*** Opening MATERIAL FOR THIS TASK ***

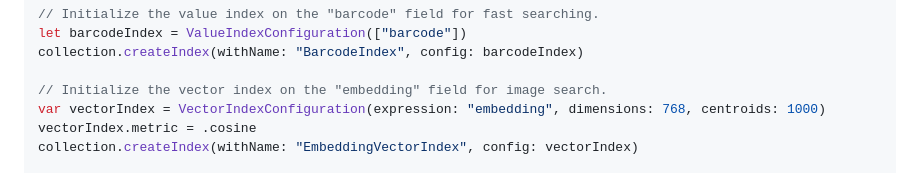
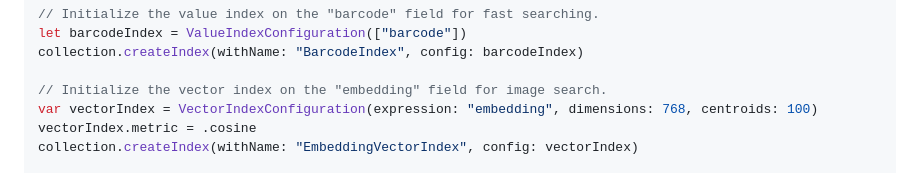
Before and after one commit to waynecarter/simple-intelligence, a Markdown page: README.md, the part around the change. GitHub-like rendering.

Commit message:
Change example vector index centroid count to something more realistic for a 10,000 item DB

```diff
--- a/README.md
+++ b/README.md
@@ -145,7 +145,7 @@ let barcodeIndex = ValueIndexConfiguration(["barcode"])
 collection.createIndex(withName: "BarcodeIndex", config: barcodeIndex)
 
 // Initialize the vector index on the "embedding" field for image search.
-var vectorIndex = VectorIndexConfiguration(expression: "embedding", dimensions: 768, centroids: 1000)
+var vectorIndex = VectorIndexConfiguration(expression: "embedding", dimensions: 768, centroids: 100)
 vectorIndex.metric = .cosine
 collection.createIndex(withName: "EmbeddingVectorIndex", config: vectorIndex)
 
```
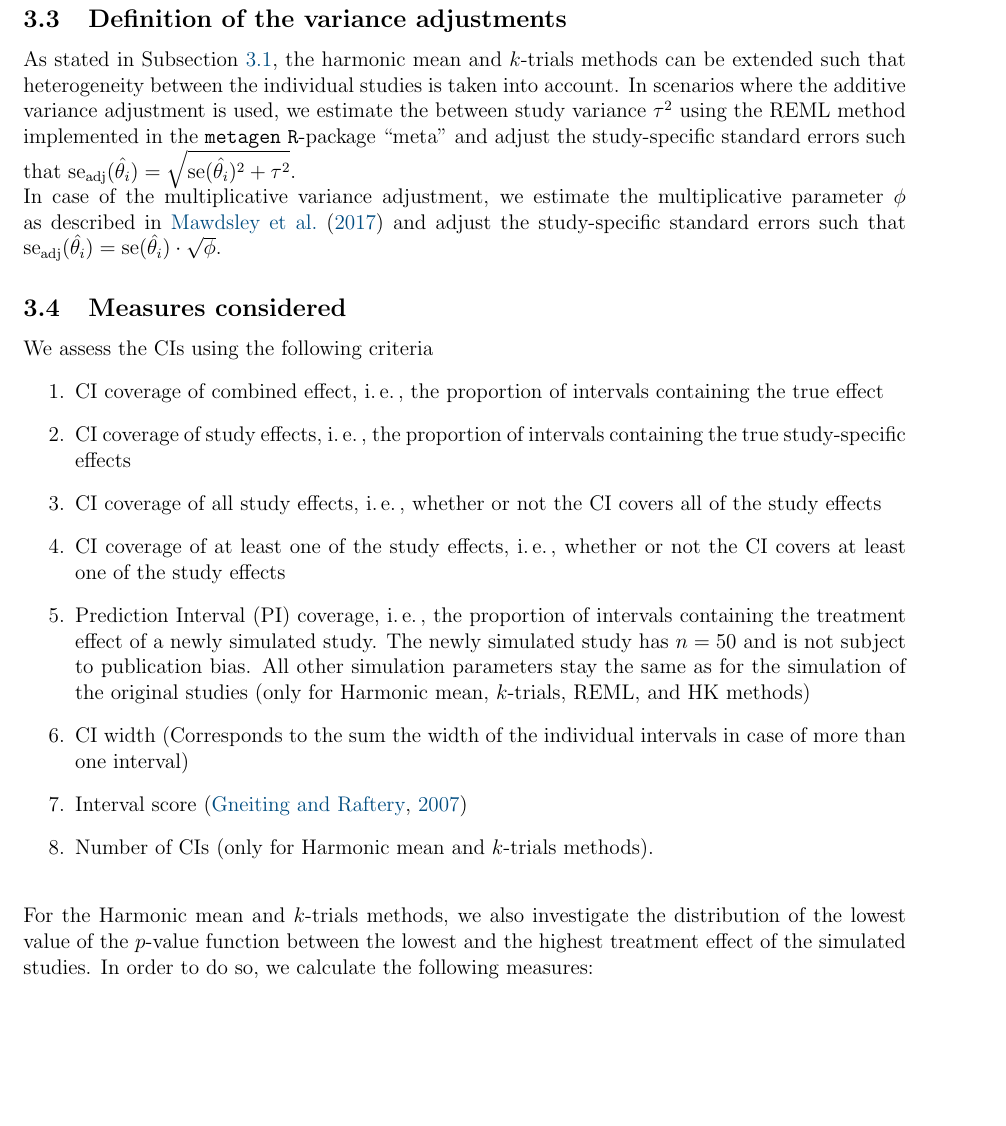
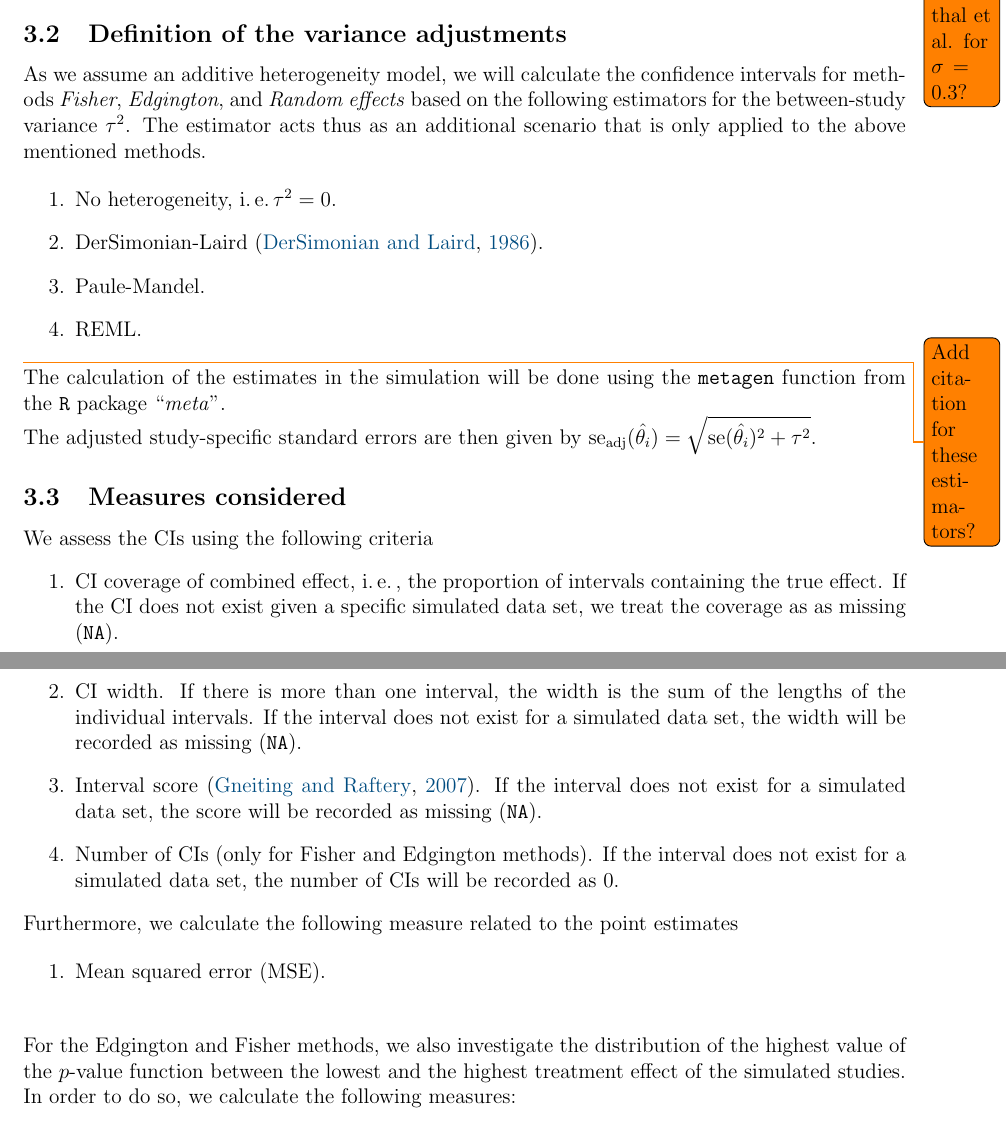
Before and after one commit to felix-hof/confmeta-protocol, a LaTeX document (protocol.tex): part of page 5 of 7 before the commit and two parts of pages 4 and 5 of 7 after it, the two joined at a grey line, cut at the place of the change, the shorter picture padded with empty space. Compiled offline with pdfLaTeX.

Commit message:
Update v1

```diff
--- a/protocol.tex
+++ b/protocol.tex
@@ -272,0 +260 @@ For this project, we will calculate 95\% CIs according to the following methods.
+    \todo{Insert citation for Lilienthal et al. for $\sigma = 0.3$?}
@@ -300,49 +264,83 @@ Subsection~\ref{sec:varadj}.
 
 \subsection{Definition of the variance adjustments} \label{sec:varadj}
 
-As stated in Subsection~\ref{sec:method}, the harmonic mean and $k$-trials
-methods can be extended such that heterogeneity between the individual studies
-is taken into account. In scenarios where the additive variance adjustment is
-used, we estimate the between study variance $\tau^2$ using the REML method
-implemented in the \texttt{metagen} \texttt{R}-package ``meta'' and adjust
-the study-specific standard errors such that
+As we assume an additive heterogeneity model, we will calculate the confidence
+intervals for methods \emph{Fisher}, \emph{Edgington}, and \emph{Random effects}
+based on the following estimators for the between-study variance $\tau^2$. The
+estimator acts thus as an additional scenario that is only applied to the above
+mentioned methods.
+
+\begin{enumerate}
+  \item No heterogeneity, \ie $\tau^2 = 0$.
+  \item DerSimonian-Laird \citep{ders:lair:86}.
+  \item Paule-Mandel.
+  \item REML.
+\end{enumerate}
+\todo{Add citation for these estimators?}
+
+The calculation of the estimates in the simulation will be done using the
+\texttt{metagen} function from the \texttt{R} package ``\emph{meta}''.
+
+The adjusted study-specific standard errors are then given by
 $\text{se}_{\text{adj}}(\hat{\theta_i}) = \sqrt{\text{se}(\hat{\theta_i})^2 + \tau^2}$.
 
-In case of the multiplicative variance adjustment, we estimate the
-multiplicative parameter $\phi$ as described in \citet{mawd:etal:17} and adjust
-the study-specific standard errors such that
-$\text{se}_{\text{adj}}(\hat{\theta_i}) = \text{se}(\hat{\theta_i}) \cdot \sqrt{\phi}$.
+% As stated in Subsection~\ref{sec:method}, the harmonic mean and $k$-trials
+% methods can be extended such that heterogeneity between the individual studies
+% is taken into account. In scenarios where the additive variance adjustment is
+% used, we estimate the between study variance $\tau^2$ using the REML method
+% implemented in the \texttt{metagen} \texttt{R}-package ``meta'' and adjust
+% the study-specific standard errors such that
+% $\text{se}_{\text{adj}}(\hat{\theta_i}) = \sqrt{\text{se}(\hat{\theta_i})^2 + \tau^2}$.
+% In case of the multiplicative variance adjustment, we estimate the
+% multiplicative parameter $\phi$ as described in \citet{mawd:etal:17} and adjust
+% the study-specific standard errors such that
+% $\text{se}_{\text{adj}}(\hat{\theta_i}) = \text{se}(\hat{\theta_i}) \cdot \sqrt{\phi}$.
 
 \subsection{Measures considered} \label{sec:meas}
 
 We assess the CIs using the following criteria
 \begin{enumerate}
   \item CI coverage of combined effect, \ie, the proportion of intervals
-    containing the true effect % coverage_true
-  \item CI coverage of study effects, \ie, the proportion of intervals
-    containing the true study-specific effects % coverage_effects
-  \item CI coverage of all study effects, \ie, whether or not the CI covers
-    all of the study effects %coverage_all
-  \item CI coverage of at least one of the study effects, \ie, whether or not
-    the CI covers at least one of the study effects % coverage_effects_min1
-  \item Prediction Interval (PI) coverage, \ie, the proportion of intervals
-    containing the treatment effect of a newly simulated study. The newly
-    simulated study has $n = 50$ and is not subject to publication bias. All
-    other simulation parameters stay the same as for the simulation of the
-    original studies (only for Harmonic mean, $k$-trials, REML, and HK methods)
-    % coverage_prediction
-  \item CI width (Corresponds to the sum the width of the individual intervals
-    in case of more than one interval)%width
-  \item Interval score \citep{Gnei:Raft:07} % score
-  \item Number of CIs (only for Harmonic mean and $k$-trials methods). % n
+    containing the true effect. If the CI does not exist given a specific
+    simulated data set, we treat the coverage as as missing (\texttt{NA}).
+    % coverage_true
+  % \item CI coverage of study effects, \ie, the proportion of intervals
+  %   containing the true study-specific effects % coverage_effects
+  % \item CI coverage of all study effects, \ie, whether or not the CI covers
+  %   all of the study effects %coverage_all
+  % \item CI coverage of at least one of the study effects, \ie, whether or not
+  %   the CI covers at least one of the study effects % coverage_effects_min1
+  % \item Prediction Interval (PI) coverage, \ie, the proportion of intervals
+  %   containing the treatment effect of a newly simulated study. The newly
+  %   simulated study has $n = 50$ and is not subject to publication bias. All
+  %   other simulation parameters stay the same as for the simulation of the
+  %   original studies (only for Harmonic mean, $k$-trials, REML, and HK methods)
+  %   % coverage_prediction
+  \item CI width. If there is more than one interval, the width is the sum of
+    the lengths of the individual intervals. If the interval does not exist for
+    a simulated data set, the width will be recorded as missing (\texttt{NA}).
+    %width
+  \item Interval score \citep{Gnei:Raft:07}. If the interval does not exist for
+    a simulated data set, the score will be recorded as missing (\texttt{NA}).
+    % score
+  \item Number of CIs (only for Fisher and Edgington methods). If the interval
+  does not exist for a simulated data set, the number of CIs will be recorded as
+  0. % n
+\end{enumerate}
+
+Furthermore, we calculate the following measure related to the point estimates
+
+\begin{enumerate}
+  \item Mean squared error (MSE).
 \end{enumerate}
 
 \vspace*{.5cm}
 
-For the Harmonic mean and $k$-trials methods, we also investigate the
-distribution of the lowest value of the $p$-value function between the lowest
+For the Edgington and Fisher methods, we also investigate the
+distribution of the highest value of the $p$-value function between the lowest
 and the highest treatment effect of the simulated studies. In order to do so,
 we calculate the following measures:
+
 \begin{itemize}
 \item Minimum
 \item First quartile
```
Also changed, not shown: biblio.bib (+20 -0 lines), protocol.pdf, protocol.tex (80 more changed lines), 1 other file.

*** Closing MATERIAL FOR THIS TASK ***

=== ACTION ITEM ===
Reproduce all lines from the records above that include the word "calculate".

=== EXPECTED ANSWER ===
@@ -272,0 +260 @@ For this project, we will calculate 95\% CIs according to the following methods.
+As we assume an additive heterogeneity model, we will calculate the confidence
+Furthermore, we calculate the following measure related to the point estimates
 we calculate the following measures:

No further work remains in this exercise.